Since 2006, the Toronto Maple Leafs have topped Forbes’ list of highest valued NHL franchises. They have been dethroned as of 2015, but have undoubtedly put their stamp on the hockey world as a pioneer of financial success. When it comes to the prosperity of an NHL franchise one has to consider both the on-ice success as well as the financial success. Put two and two together and you have a recipe for determining a great franchise.
One would think on-ice success would equate to financial success and — in the case of most teams in sports — that is true. Take the Atlanta Thrashers for example. This was a team that was so poor on the ice that one couldn’t give away tickets if they tried. In an effort to garner more fans in the area, the franchise began signing every black NHLer they could and became only the 2nd team in NHL history to sport a team with five black players. It was clearly the sign of a desperate franchise that soon was sold and re-located to the much more hockey appreciative city of Winnipeg, Manitoba.
But I digress, this is the formula for most businesses. If you cannot sell your product, then you simply go out of business. Why can’t NHL teams sell their product? Because the team sucks!
As an avid Leaf fan that was born and raised in Downtown Toronto, I’d say Leaf fans are more accustomed to disappointment than any other fans in hockey. Here are some numbers to chew on:
- The Leafs are currently the third most valued team in hockey, behind only Montreal (#2) and the New York Rangers (#1).
- It was only in March of 2015 that the Leafs 13-year sellout streak came to an end. To put that into perspective, the Leafs had made the playoffs each of the first three years of that sell-out streak, only to qualify just once over the next ten years. Meaning, Leaf fans were selling out for ten years straight (in the process of dominating the Forbes list of highest valued NHL teams for ten years) and the team had only been a playoff team ONCE during that time! That lone playoff appearance was one of the most heartbreaking ever for any team in any sport as the Leafs were up 4-1 with 9:18 left in the third period of Game 7 against the Bruins and lost.
- Toronto has 13 Stanley Cup championships which is the second-most ever.
- But they have the longest current Stanley Cup drought at 49 YEARS
Toronto fans can always talk to their grandparents about what it was like living in a time with things that are so unfathomable to us today like living with no technology, World War II, the lack of women’s rights, ruthless discrimination, and of course the Toronto Maple Leafs hoisting a Stanley Cup.
Fiction (above) vs. reality (below)
One could make the argument the Leafs are the most successful franchise in the NHL in the sense that they have made more money than any other team in the last ten years.

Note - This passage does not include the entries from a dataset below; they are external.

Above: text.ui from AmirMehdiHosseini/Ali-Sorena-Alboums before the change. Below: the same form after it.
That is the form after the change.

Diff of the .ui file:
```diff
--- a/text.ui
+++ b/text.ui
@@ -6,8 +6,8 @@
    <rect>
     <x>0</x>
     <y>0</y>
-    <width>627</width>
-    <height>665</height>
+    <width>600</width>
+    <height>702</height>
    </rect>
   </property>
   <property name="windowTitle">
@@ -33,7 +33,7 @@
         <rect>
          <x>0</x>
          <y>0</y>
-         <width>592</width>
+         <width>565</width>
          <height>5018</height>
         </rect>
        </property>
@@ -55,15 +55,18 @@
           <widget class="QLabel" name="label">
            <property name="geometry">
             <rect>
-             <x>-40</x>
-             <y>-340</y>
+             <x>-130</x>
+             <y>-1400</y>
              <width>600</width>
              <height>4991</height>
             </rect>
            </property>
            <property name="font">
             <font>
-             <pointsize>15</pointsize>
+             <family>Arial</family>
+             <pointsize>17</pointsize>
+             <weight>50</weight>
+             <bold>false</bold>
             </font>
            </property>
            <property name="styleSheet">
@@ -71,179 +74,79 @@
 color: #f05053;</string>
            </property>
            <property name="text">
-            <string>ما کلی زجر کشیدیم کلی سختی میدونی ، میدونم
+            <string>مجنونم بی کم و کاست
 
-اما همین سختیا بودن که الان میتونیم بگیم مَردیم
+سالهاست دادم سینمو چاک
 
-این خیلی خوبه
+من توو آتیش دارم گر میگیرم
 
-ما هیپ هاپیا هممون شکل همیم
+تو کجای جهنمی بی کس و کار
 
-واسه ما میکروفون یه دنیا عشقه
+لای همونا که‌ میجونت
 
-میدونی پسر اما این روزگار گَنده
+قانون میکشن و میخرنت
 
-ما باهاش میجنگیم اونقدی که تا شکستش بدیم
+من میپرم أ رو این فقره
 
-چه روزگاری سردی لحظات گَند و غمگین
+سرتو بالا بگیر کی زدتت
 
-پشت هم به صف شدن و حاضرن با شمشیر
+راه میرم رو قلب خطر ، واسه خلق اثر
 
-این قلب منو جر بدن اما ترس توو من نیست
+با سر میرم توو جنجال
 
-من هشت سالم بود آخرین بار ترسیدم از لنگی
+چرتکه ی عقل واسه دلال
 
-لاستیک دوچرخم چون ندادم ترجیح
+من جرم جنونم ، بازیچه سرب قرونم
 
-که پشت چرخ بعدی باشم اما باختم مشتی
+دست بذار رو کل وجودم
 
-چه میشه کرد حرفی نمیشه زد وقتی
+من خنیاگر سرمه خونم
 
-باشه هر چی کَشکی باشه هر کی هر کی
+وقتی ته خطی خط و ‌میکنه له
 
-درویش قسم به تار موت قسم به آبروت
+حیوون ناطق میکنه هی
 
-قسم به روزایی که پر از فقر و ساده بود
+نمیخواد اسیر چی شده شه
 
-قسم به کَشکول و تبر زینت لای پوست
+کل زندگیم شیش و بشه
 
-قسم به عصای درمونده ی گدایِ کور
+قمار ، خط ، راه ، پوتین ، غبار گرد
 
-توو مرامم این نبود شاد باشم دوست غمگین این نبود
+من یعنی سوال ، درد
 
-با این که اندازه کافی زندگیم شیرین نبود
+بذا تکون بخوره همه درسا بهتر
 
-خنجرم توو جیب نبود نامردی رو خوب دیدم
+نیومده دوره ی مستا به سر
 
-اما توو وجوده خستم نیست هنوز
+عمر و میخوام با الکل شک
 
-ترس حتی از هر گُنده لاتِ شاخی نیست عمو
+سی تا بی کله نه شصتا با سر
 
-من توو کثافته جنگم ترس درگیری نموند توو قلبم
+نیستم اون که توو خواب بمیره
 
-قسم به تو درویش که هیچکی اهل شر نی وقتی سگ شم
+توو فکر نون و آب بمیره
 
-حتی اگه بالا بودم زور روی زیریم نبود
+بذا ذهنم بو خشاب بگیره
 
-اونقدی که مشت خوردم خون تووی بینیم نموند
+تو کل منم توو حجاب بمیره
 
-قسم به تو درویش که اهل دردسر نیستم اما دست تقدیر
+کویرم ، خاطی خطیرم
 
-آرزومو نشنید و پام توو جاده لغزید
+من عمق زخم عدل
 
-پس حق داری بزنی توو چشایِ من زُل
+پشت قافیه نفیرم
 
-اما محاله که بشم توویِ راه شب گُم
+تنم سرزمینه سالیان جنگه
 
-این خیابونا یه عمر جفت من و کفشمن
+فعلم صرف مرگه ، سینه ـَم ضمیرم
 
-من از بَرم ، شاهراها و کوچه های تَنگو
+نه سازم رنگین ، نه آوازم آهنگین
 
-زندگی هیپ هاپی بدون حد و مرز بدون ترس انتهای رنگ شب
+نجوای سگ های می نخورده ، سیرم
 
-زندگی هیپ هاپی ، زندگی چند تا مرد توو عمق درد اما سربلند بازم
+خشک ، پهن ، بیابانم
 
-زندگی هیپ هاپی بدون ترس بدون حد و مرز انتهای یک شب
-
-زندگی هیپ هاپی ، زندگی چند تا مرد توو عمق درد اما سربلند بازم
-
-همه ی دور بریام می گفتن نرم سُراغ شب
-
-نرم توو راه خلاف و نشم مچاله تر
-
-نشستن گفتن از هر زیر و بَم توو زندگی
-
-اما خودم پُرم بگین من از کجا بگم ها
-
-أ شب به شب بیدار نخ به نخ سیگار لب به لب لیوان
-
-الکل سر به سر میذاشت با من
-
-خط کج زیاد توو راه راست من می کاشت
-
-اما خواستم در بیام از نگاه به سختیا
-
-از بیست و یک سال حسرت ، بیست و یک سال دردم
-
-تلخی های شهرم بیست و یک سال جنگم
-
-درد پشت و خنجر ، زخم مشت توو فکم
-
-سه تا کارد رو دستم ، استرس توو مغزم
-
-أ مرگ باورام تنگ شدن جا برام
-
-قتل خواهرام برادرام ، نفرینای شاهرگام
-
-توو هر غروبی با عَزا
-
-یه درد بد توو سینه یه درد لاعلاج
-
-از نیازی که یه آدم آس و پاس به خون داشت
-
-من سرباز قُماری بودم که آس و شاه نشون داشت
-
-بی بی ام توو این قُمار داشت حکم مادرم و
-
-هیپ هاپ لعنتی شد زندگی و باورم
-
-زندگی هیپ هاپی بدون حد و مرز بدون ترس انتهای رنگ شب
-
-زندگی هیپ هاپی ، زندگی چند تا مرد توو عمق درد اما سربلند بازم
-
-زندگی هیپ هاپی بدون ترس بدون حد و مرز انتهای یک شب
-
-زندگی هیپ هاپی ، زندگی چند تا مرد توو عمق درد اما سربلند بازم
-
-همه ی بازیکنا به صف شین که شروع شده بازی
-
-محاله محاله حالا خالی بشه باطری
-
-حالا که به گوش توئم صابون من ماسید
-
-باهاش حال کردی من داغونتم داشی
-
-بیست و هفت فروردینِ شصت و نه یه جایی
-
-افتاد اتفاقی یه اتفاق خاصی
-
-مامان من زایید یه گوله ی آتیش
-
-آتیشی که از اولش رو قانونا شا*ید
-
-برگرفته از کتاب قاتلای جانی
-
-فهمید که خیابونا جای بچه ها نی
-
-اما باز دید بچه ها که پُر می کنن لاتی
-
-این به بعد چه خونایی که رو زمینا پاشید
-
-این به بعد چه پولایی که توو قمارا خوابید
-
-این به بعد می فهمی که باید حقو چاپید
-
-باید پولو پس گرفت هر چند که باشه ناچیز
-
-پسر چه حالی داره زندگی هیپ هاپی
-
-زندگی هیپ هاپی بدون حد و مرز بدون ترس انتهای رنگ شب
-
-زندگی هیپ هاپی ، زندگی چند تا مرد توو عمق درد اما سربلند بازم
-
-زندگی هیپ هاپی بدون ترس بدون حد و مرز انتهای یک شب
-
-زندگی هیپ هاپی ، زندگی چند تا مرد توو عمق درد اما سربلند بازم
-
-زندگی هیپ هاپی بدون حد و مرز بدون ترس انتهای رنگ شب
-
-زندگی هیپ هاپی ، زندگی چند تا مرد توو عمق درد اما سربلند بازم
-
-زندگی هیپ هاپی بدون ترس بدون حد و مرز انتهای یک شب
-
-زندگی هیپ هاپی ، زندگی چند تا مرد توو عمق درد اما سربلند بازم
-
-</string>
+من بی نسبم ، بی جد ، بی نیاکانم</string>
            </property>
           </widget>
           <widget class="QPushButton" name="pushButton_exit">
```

After all, Toronto is the self-proclaimed center of the hockey universe despite being one of the worst performing teams over the last ten years. It really doesn’t make logical sense as to why Leaf fans pay so much to see so little still? In terms of fan satisfaction, there is no team in any of the four major sports leagues (NHL, NFL, NBA, MLB) that pays more to see less. In that sense, one could argue Toronto is not only the worst franchise in the NHL (from a fan perspective), but the worst franchise in any NORTH AMERICAN SPORT!
Ticket prices are through the roof, concessions are ridiculously expensive, and the team gets blown out on the reg! What’s the incentive to get better if the doe keeps rollin’ in? It clearly doesn’t matter how bad they are, fans still go to the games. Want to see the team get better? Don’t go to games! That will send a message to the front office.
*UPDATE: Last year’s record-low attendance has already forced Leaf management to hire brand new front-office personnel including Brendan Shanahan, Lou Lamoriello, and Mike Babcock. Since then, the Leafs have unloaded all of their big contracts (Kessel, Phaneuf, Clarkson) and begun stockpiling draft picks (currently 12 picks for the 2016 draft) in an attempt to re-build from the ground-up.